Make sure they understand that they have no financial risk, you either pay them for a few years and fail while they pocket the cash and keep the house, or you succeed and they get their agreed upon sale price.
It's Not Easy
This was a long section because it isn't an easy option, it takes time to find owners willing to finance their property by themselves, and it takes some skill to convince them to do so for you.
This method is great but it's also time consuming, the next methods are not as labor intensive.
Hard Money Lenders
Hard money lenders are also a good way to get started. Be warned that this option, while easier than owner financing, has a much higher risk profile. If done improperly hard money can kill your project.
Hard money lenders are usually small groups of individuals or singular individuals willing to loan investors money without looking at their credit score and simply basing their lending decision on the property being purchased.
Since they are looking mainly at the property and not your credit or income you will pay more than a traditional mortgage. Often times you can expect to pay double the normal interest rate and you can also expect higher origination fees.

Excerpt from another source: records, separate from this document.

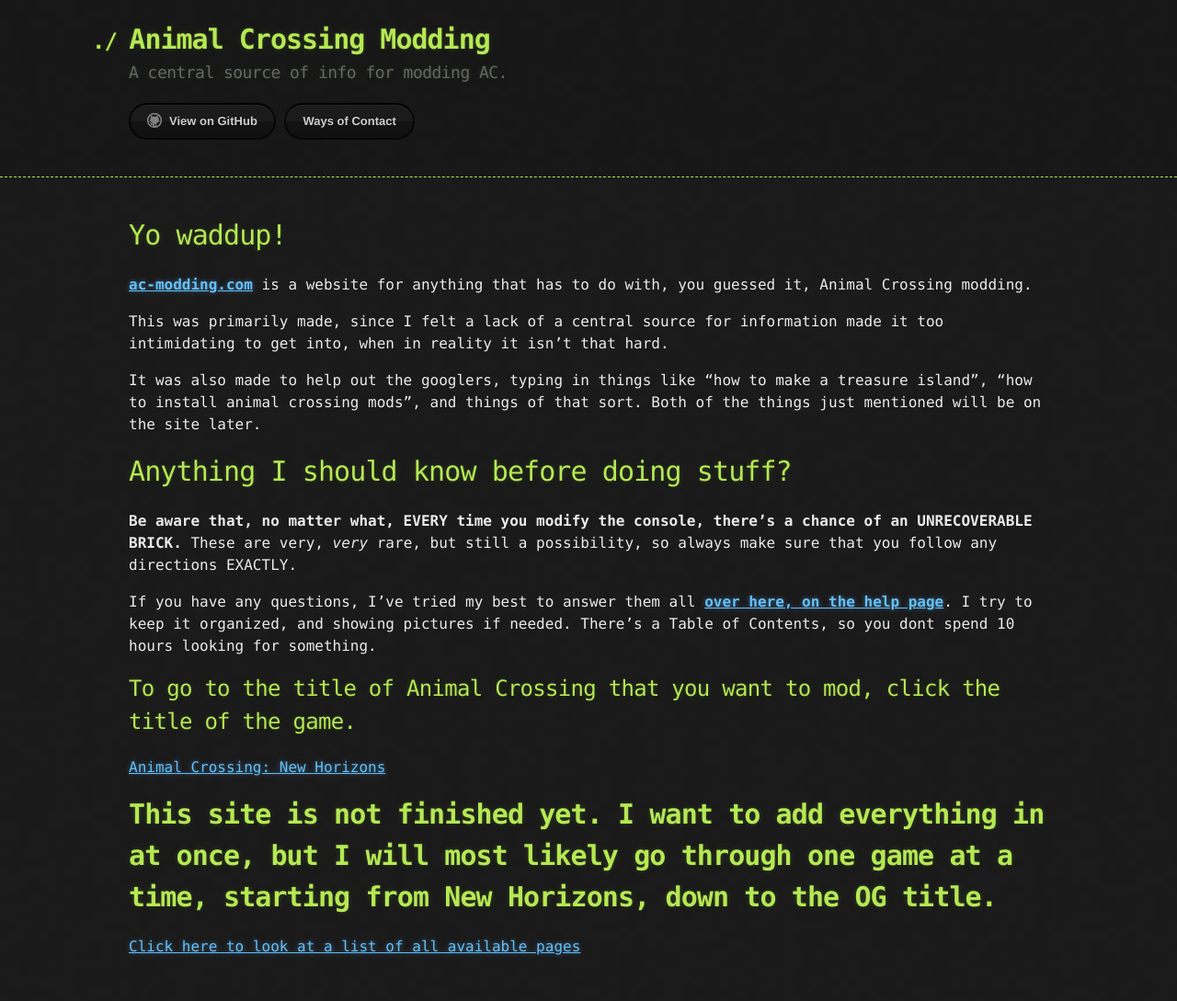
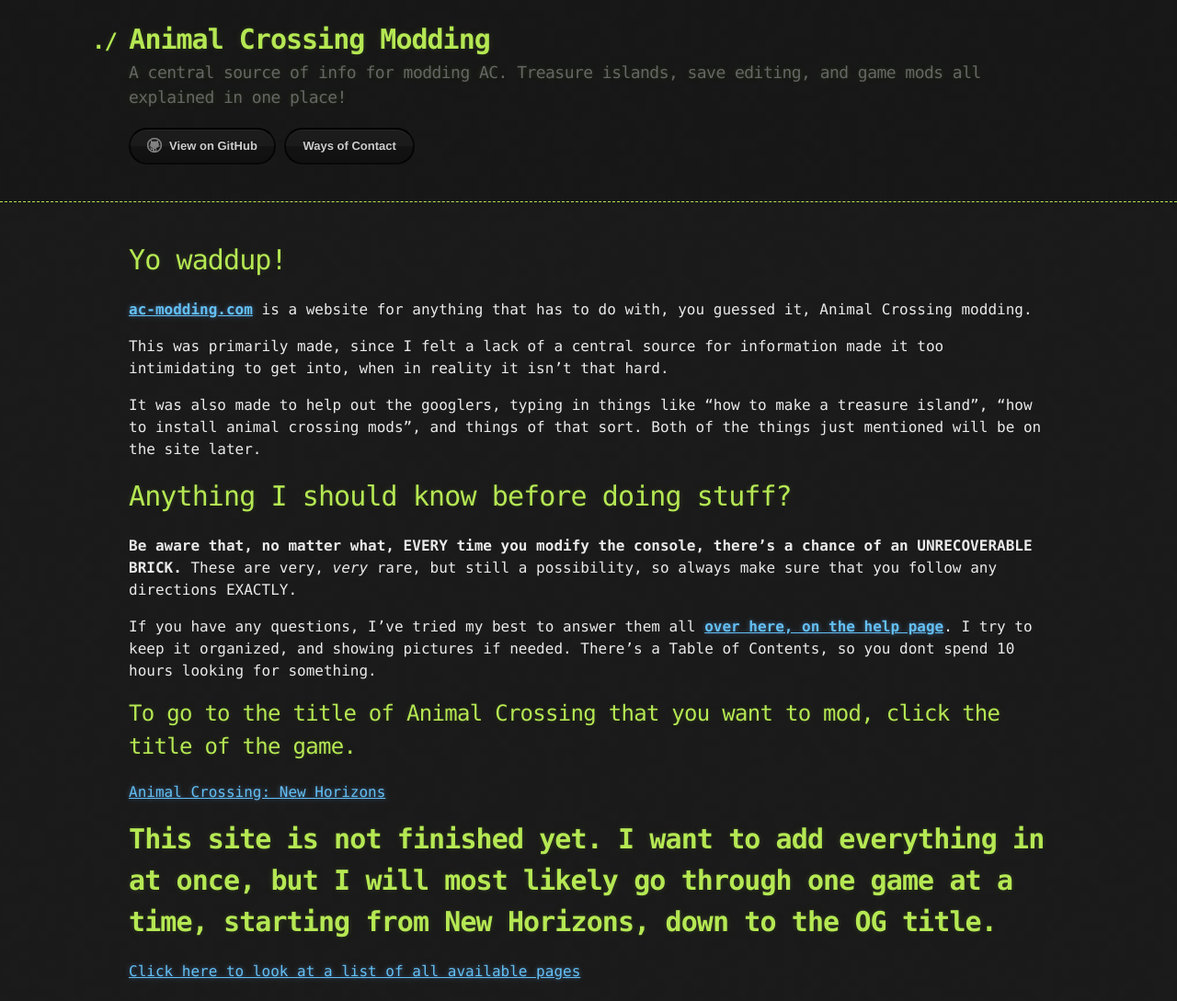
Before and after one commit to inconsistent-dg/AC-Modding, a Jekyll site: the page built from index.md, in a window 1280 px wide. Shown: the whole page at 92% size. Built offline with Jekyll 4.4.1, drawn with Linux system fonts in a browser that asks for light colours; our own code applies the rules of GitHub Pages for plain Markdown files; before the commit the page ends 1062 px from its top, so only the background shows below that.

Commit message:
Was it ever there in the first place?
Removed redundant description in default.html

The description is already in _config.yml, no reason to also have it in default.html.

```diff
--- a/_config.yml
+++ b/_config.yml
@@ -1,5 +1,5 @@
 title: Animal Crossing Modding
-description: A central source of info for modding AC.
+description: A central source of info for modding AC. Treasure islands, save editing, and game mods all explained in one place!
 show_downloads: true
 google_analytics:
 theme: jekyll-theme-hacker
--- a/_layouts/default.html
+++ b/_layouts/default.html
@@ -45,7 +45,6 @@
       </script>
     {% endif %}
   </body>
-<meta name="description" content="A central source of info for modding AC. Treasure islands, save editing, and game mods.">
 <meta name="author" content="inconsistent_dg">
 <meta name="keywords" content="animal crossing, animal crossing new horizons, animal crossing: new horizons, animal crossing switch, animal crossing new leaf, animal crossing: new leaf, treasure island, hacks, animal crossing hacks, animal crossing modding, ac modding, how to make a treasure island, how to install animal crossing mods, hacker, hacking, modder, modding, mods">
 </html>
```
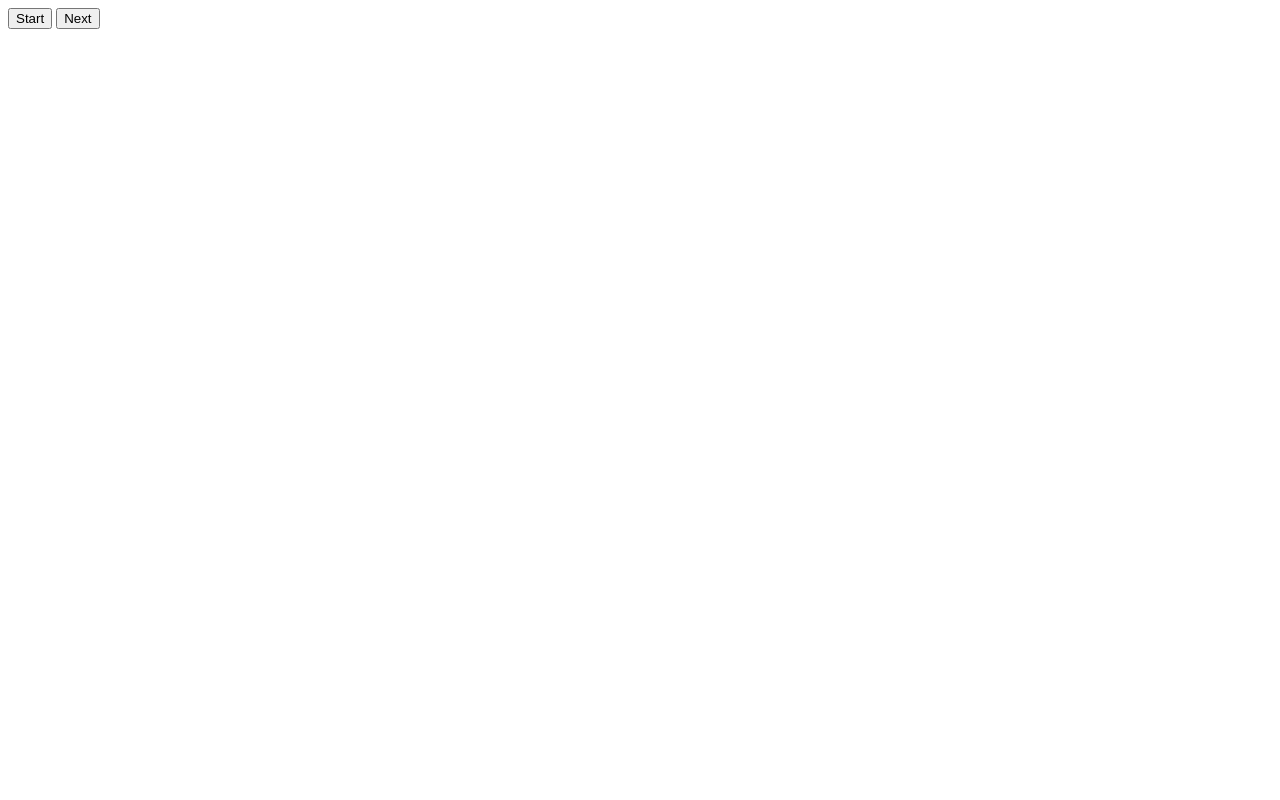
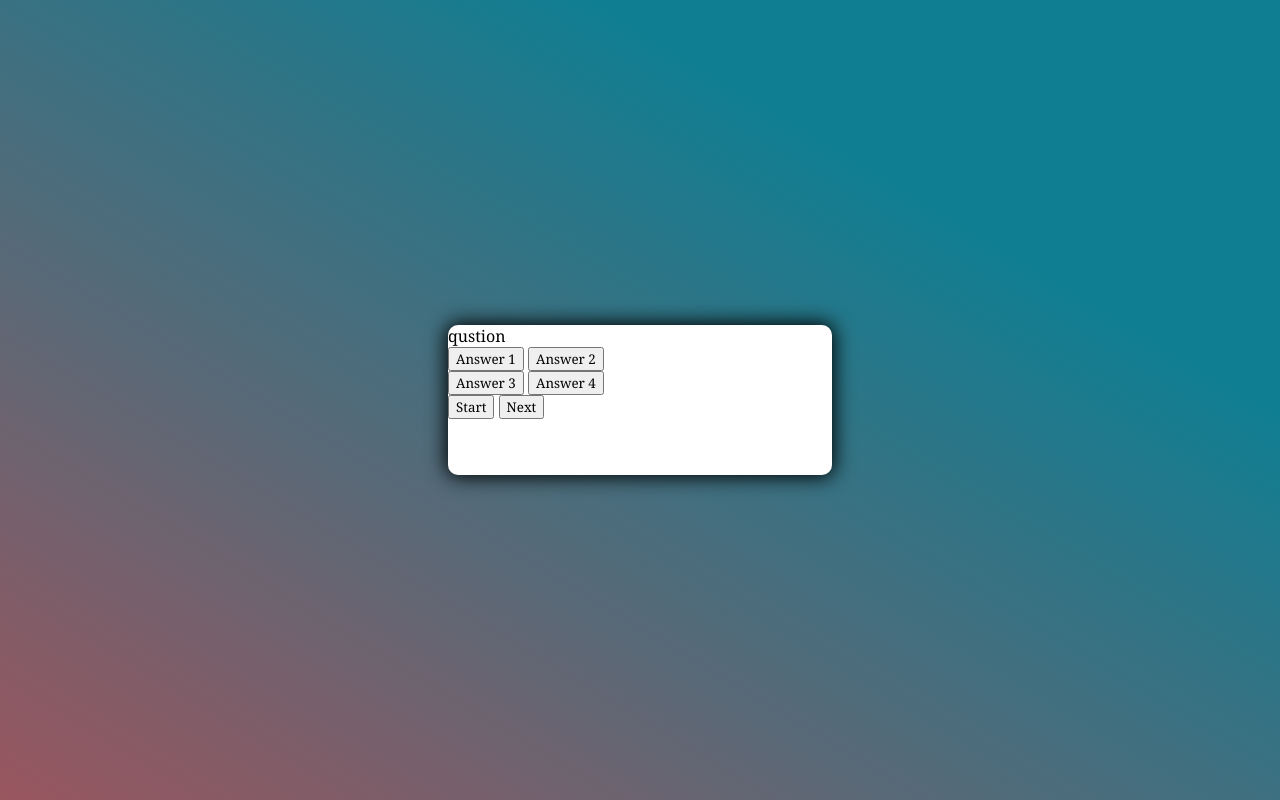
Before and after one commit to athifbinu/Learn-Javascript, a plain HTML site: page project3/Quix.html in a window 1280 px wide. Drawn offline with Linux system fonts and the light colour scheme.

Commit message:
To add color on banner

```diff
--- a/project3/Quix.html
+++ b/project3/Quix.html
@@ -9,7 +9,19 @@
 </head>
 <body>
     <div class="container">
-        <div id="Qustion-container" class="hide"></div>
+        <div id="Qustion-container" class="hide">
+            <div id="qustion">qustion</div>
+            <div id="answer-buttons" class="btn-grid">
+                <button class="btn">Answer 1</button>
+                <button class="btn">Answer 2</button>
+                <br>
+                <button class="btn">Answer 3</button>
+                <button class="btn">Answer 4</button>
+
+
+            </div>
+
+        </div>
         <div class="controls">
             <button id="Start-btn" class="Start-btn btn">Start</button>
             <button id="next-btn" class="next-btn next hide">Next</button>
--- a/project3/quix.css
+++ b/project3/quix.css
@@ -0,0 +1,33 @@
+*,*::before,*::after {
+    box-sizing: border-box;
+    font-family: Georgia, 'Times New Roman', Times, serif;
+}
+
+/* :root {
+    --heu-neutral:200;
+    --hue-wrong:0;
+    --hue-correct:145;
+} */
+body
+{
+    --hue:var(--hue-neutral);
+    padding: 0;
+    margin: 0;
+    display: flex;
+    width: 100vw;
+    height: 100vh;
+    justify-content: center;
+    align-items: center;
+    background-color: #ee7182;
+    background-image: linear-gradient(31deg, #99565f 0%, #0f7e92 74%);
+
+}
+.container
+{
+    width: 500px;
+    max-width: 30%;
+    background-color: #fff;
+    border-radius: 10px;
+    height: 150px;
+    box-shadow: 0 0 20px 2px;
+}
```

On the plus side these loans are a great way to cut through the red tape prominent in banking, and if you can develop a relationship with a local hard money lender you can get your money much faster than at the banks, sometimes within 2-3 days.
Another advantage for starting investors is that hard money loans will sometimes allow you to borrow up to 100% of the purchase price. That means no huge down payment.
A simple strategy, of course easier said than done, is to get a hard money loan and quickly fix up the house in order to raise it's market value. Once you have the higher valuation refinance the property through the bank and pay off the hard money lender.
Prices for hard money vary drastically around the states, your best option is to look into your local market and work with a local lender. Google can turn up lenders but you can also ask Realtors and bank loan officers in your area if they know any hard money lenders.
This is a good strategy for many new real estate investors, but it isn't for everyone since it's riskier than both owner financing and the next option I'll discuss. If you take this route make sure you know your numbers, and your profit potential.
Lending Sites and Services
The internet has made everything easier.What you can do with lending sites and services is use a third party to help you track down financing for your project.
Sites like Lending Tree, Prosper, Fundwise Capital and many others can help you navigate offers from banks until you find exactly what you need.
Lending Tree shows you offers from banks all over the U.S and is a great tool that allows you to see offers based on your specific needs. It can be a task to go through all the offers on your own, but it is a great way to find financing online.
Prosper is a peer-to-peer lending site that allows you to source financing from investors who buy a portion of your debt. You may be able to find better rates here so it's worth looking into.
Other lending services like Fundwise Capital specialize in helping you obtain financing for almost any project. These companies have specialists who will source financing options for you and help you secure the capital you need to get started on your first flip.
These three examples are not the only online financing services available, and plenty of other companies exist. Find the one that works for you and get started on your first flip.
Good Luck With Your Real Estate Adventure
I hope my 3 ways of securing financing help you get started in real estate, I have used all three methods in the past with varying levels of success. After all you can't close every deal, but you should try.
Here's a little rundown.
Owner financing is hard to set up but worth the effort.
Hard money is expensive, but if used properly it can get you started.
Lending sites and services are worth looking into, it's up to you to find one you like.
If you have any questions please leave a comment and I will do my best to help you out, you may even inspire my next article.
Thanks for reading and good luck in your endeavors.